### WORK INSTRUCTIONS
The answer must be every line below that contains the string "myapplication".

### AVAILABLE DATA
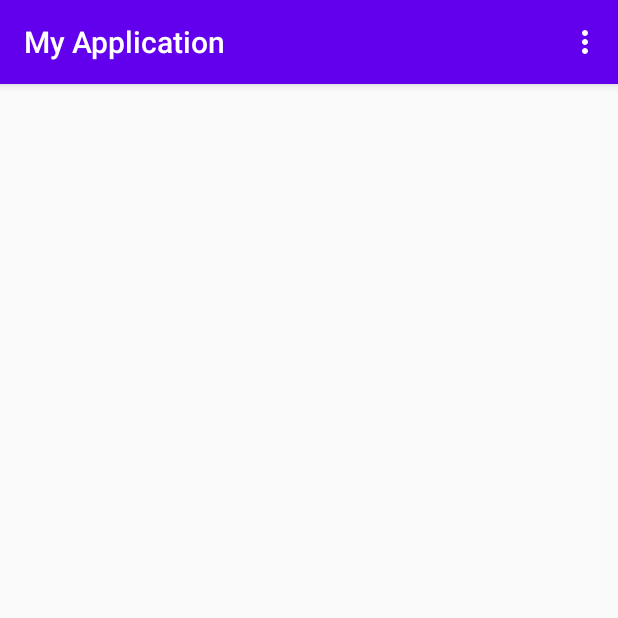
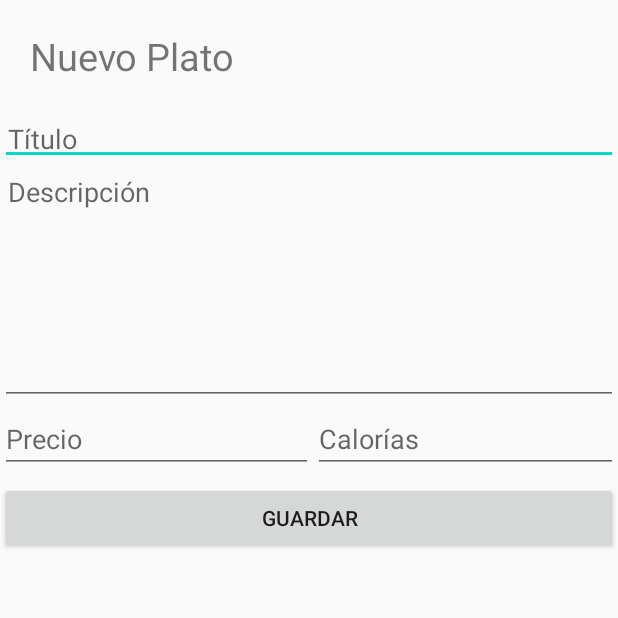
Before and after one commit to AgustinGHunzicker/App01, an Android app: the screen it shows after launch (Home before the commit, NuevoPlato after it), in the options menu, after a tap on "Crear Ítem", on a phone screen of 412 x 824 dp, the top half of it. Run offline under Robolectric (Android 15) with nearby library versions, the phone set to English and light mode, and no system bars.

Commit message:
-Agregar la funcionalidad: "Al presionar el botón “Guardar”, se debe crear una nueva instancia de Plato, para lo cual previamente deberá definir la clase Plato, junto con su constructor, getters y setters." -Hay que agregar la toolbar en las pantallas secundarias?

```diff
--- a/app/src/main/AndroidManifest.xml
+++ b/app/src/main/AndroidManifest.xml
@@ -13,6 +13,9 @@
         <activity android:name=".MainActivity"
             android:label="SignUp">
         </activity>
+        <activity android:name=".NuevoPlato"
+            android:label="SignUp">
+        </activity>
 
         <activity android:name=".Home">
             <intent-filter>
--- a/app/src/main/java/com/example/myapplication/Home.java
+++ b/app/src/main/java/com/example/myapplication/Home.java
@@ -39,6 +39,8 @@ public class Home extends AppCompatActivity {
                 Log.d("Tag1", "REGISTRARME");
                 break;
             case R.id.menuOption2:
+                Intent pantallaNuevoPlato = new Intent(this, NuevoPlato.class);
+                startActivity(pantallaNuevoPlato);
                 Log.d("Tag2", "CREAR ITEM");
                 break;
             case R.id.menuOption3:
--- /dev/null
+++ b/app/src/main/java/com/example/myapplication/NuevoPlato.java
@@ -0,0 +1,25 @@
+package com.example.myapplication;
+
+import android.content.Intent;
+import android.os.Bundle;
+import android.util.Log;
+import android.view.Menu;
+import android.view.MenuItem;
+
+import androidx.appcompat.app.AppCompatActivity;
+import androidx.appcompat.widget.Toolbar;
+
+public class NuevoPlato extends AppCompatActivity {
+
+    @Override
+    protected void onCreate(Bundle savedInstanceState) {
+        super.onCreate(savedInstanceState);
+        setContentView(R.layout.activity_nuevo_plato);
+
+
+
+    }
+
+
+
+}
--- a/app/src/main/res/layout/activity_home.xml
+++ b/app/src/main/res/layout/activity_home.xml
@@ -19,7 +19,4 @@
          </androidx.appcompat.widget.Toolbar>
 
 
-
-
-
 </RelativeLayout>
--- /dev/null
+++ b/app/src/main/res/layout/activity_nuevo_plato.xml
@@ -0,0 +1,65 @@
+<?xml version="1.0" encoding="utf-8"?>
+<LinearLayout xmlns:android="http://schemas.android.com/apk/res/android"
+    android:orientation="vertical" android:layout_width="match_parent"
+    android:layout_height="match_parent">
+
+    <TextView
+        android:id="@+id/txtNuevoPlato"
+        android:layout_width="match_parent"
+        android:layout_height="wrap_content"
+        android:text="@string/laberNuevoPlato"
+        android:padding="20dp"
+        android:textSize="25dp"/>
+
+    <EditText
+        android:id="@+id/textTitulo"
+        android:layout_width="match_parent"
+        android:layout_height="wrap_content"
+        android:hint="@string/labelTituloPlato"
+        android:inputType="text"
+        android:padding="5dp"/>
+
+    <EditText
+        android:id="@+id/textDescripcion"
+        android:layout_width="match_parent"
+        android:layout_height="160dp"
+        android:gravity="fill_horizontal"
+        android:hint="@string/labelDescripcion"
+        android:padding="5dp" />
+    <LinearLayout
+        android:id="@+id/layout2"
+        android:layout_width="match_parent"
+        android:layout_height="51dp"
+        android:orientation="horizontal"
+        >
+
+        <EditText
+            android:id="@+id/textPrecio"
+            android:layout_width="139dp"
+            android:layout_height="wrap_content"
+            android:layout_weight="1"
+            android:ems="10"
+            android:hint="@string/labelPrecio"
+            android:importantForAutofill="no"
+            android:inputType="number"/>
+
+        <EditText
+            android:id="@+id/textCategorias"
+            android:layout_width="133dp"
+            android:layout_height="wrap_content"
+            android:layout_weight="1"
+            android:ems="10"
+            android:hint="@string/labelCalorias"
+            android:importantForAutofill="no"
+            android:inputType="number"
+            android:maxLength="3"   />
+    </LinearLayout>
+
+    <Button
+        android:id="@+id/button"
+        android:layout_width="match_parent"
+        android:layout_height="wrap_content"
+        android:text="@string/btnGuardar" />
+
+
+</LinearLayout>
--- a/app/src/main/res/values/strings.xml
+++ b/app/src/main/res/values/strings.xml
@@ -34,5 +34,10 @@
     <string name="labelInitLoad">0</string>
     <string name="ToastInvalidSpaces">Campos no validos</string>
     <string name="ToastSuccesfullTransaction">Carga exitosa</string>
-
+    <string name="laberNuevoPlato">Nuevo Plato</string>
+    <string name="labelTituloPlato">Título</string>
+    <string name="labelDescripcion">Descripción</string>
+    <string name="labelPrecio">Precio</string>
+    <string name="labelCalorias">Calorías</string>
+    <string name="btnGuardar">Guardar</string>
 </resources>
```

==

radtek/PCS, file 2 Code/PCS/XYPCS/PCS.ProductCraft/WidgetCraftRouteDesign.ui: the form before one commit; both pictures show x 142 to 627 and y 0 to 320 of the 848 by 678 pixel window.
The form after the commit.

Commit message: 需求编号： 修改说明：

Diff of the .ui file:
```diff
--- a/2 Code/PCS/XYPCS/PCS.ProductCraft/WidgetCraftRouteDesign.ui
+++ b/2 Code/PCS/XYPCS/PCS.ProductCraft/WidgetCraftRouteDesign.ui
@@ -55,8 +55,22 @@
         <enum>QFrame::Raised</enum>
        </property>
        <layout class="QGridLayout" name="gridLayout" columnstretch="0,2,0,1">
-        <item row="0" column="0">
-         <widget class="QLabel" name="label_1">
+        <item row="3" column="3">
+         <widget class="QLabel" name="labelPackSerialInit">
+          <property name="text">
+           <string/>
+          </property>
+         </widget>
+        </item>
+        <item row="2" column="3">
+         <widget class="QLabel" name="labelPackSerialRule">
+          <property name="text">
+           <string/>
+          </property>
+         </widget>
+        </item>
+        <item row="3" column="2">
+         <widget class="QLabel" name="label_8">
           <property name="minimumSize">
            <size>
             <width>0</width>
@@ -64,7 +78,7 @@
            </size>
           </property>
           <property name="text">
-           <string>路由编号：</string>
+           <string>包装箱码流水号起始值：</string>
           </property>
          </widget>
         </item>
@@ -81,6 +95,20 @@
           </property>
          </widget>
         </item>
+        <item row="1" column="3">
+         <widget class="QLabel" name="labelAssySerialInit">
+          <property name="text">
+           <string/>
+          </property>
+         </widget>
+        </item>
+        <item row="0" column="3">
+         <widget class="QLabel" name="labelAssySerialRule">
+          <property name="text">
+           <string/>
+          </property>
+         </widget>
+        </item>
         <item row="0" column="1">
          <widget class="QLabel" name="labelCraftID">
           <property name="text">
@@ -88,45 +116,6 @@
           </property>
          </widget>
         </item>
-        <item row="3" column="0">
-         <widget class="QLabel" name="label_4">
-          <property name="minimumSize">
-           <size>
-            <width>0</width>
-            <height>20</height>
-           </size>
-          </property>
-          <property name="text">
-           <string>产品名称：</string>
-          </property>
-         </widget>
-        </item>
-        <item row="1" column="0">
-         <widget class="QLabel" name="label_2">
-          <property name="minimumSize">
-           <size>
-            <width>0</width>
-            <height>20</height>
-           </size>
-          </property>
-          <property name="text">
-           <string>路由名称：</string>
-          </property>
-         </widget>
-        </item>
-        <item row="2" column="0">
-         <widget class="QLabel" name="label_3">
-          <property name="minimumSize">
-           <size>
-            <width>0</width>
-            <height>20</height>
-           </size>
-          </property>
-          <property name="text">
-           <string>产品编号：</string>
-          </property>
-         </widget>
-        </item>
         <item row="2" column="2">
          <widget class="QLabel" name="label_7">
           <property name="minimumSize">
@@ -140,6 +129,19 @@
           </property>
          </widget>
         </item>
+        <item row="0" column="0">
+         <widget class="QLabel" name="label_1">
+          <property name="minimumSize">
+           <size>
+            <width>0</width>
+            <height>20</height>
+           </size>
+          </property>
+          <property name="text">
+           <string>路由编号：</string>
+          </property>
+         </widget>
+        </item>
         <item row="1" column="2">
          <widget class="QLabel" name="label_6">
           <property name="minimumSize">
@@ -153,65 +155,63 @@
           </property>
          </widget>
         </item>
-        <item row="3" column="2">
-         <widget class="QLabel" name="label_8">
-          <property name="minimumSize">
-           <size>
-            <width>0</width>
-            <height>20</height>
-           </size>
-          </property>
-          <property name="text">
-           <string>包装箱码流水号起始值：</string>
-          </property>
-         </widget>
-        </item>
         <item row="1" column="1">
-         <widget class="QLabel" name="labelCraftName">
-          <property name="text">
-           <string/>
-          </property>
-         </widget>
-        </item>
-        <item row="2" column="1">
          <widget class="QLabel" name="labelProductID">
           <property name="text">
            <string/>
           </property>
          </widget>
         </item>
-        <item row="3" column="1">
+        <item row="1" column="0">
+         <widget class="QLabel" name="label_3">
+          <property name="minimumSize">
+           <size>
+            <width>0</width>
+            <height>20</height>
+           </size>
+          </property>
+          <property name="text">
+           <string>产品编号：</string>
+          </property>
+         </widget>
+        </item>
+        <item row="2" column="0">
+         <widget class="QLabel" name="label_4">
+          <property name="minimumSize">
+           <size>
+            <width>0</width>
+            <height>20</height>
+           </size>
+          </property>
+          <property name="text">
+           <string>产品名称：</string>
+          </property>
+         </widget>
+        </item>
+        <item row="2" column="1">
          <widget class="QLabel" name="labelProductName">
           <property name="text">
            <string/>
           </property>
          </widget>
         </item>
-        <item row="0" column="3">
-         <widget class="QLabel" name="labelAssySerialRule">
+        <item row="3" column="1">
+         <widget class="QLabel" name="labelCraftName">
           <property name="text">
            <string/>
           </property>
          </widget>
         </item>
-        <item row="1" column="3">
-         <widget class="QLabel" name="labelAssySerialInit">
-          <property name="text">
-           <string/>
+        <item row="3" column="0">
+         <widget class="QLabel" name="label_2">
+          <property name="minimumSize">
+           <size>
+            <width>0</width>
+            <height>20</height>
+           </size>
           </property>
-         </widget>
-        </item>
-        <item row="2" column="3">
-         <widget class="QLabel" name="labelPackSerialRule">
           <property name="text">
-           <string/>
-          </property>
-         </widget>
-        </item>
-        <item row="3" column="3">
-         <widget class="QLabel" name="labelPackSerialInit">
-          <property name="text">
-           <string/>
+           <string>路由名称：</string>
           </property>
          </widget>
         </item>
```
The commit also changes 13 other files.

### ANSWER SECTION
--- a/app/src/main/java/com/example/myapplication/Home.java
+++ b/app/src/main/java/com/example/myapplication/Home.java
+++ b/app/src/main/java/com/example/myapplication/NuevoPlato.java
+package com.example.myapplication;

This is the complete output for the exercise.